This talk is based on Dr. Mushtaq’s research on Pakistani women who participate in the religious classes and reformist activities of the group called Al-Huda. Some of them go on to take up leadership positions within the Al-Huda organizational network, basing their claims to authority on the model of the movement’s founder. She explores how the standards of ethical conduct are especially pronounced for a female religious authority figure, as are the risks of courting controversy and being deemed illegitimate.She uses the conceptual framework of cultural entrepreneurship to show how influence is acquired by drawing on social network ties and re-combining symbolic as well as organizational resources. Especially important are the collaborative performances through which the leader demonstrates her status as an authoritative interpreter of Islamic texts, through emotional as well as cognitive cues, and with the organizational support of her staff.

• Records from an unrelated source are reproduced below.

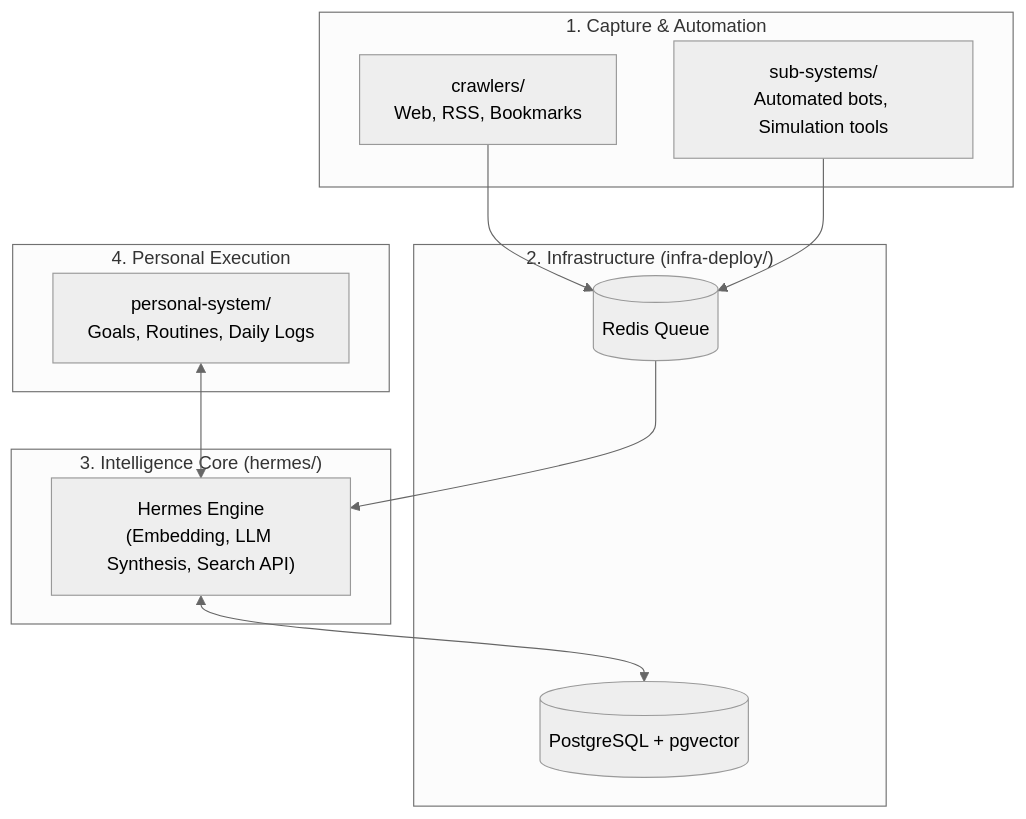
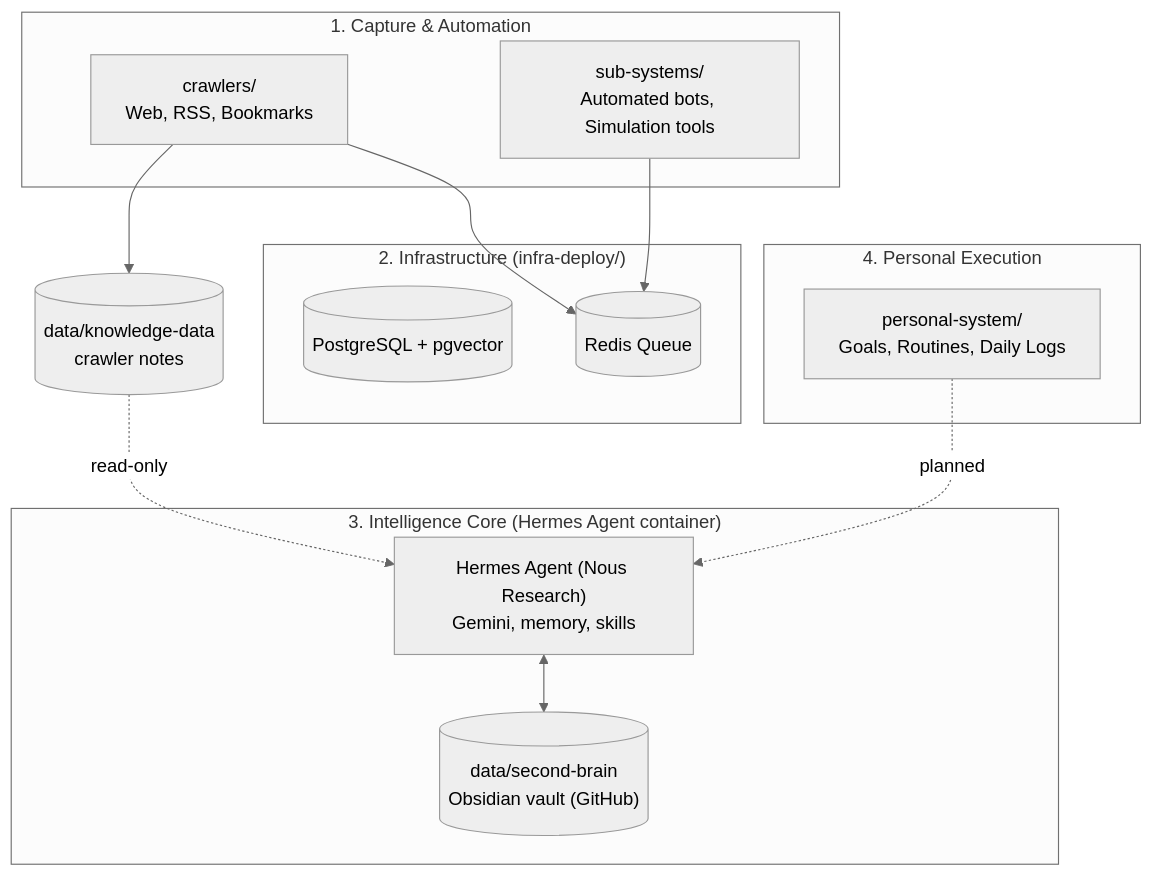
Before and after one commit to vitorecomp/personal-life-manager: the diagram in README.md, drawn with Mermaid (neutral theme). The commit also changed other lines of this file and 18 other files, not shown here.

````diff
--- a/README.md
+++ b/README.md
@@ -9,26 +9,28 @@
 ```mermaid
 flowchart TD
     subgraph Capture["1. Capture & Automation"]
         CR["crawlers/\nWeb, RSS, Bookmarks"]
         SCH["sub-systems/\nAutomated bots, Simulation tools"]
     end
 
     subgraph Infrastructure["2. Infrastructure (infra-deploy/)"]
         PG[("PostgreSQL + pgvector")]
         RD[("Redis Queue")]
     end
 
-    subgraph Brain["3. Intelligence Core (hermes/)"]
-        HERMES["Hermes Engine\n(Embedding, LLM Synthesis, Search API)"]
+    subgraph Brain["3. Intelligence Core (Hermes Agent container)"]
+        HERMES["Hermes Agent (Nous Research)\nGemini, memory, skills"]
+        VAULT[("data/second-brain\nObsidian vault (GitHub)")]
     end
 
     subgraph LifeOps["4. Personal Execution"]
         PS["personal-system/\nGoals, Routines, Daily Logs"]
     end
 
     CR --> RD
     SCH --> RD
-    RD --> HERMES
-    HERMES <--> PG
-    PS <--> HERMES
+    CR --> KD[("data/knowledge-data\ncrawler notes")]
+    HERMES <--> VAULT
+    KD -. read-only .-> HERMES
+    PS -. planned .-> HERMES
 ```
````
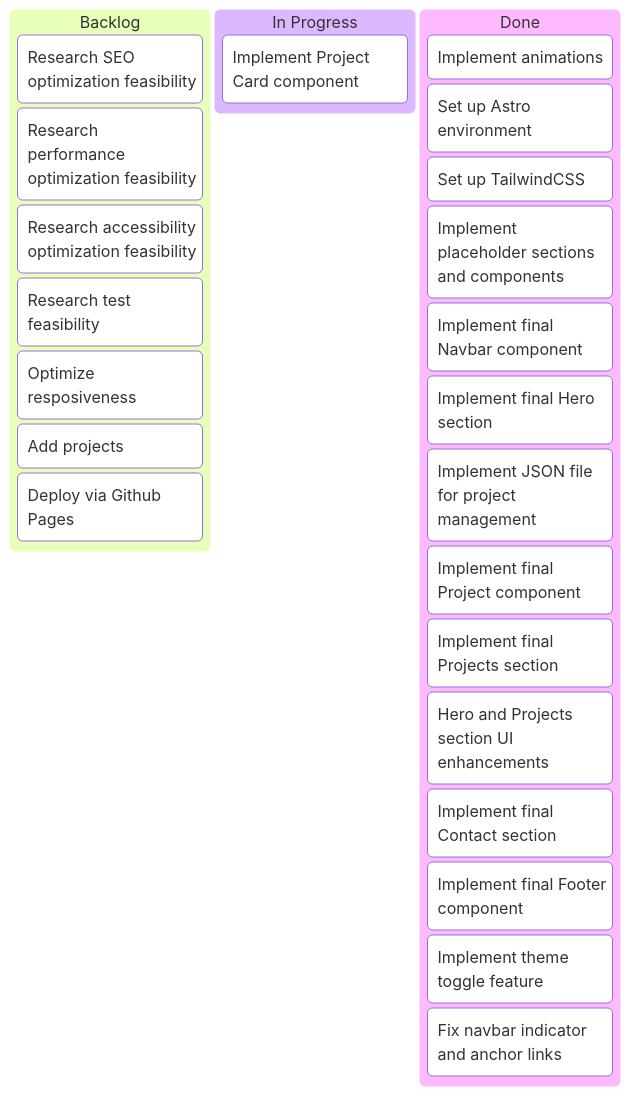
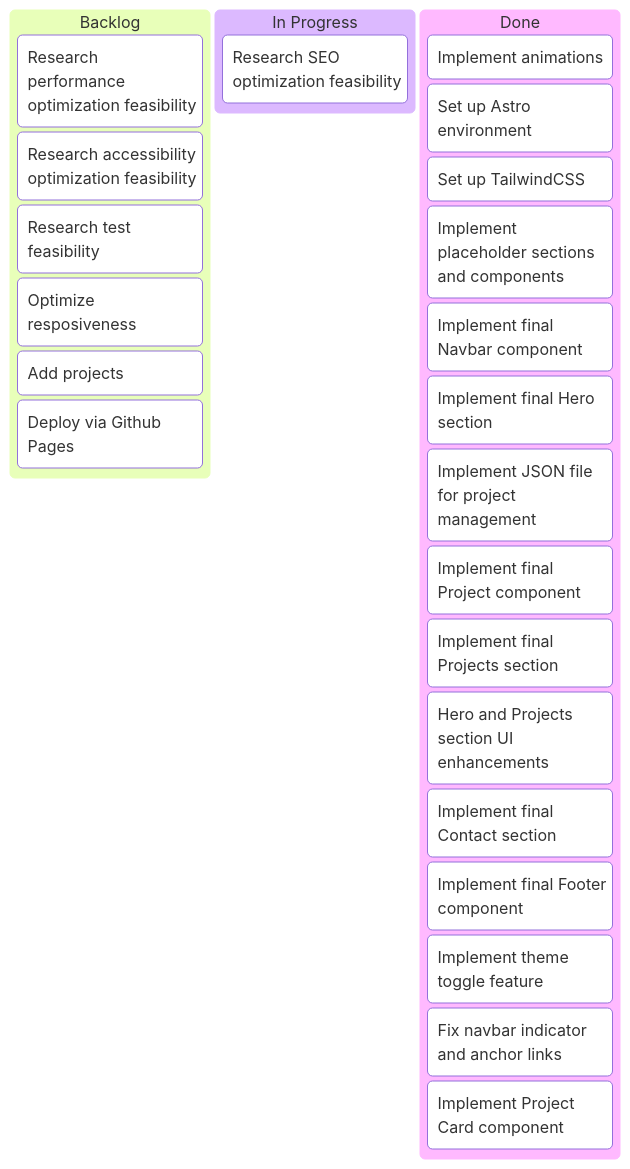
The diagram in docs/kanban.md (CantarinoG/portfolio), drawn with Mermaid before and after one commit. The commit also changed other lines of this file and 3 other files, not shown here.

Commit message:
feat: implement project modal image carousel and refined styles

````diff
--- a/docs/kanban.md
+++ b/docs/kanban.md
@@ -1,28 +1,28 @@
 ```mermaid
 kanban
   stage1[Backlog]
-    card17[Research SEO optimization feasibility]
     card18[Research performance optimization feasibility]
     card19[Research accessibility optimization feasibility]
     card21[Research test feasibility]
     card23[Optimize resposiveness]
     card25[Add projects]
     card20[Deploy via Github Pages]
   stage2[In Progress]
-    card27[Implement Project Card component]
+    card17[Research SEO optimization feasibility]
   stage3[Done]
     card16[Implement animations]
     card1[Set up Astro environment]
     card24[Set up TailwindCSS]
     card5[Implement placeholder sections and components]
     card6[Implement final Navbar component]
     card7[Implement final Hero section]
     card22[Implement JSON file for project management]
     card8[Implement final Project component]
     card11[Implement final Projects section]
     card26[Hero and Projects section UI enhancements]
     card12[Implement final Contact section]
     card14[Implement final Footer component]
     card15[Implement theme toggle feature]
     card28[Fix navbar indicator and anchor links]
+    card27[Implement Project Card component]
 ```
````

Dr. Faiza Mushtaq is Assistant Professor of Sociology and Chair of the Department of Social Sciences and Liberal Arts at the Institute of Business Administration (IBA), Karachi.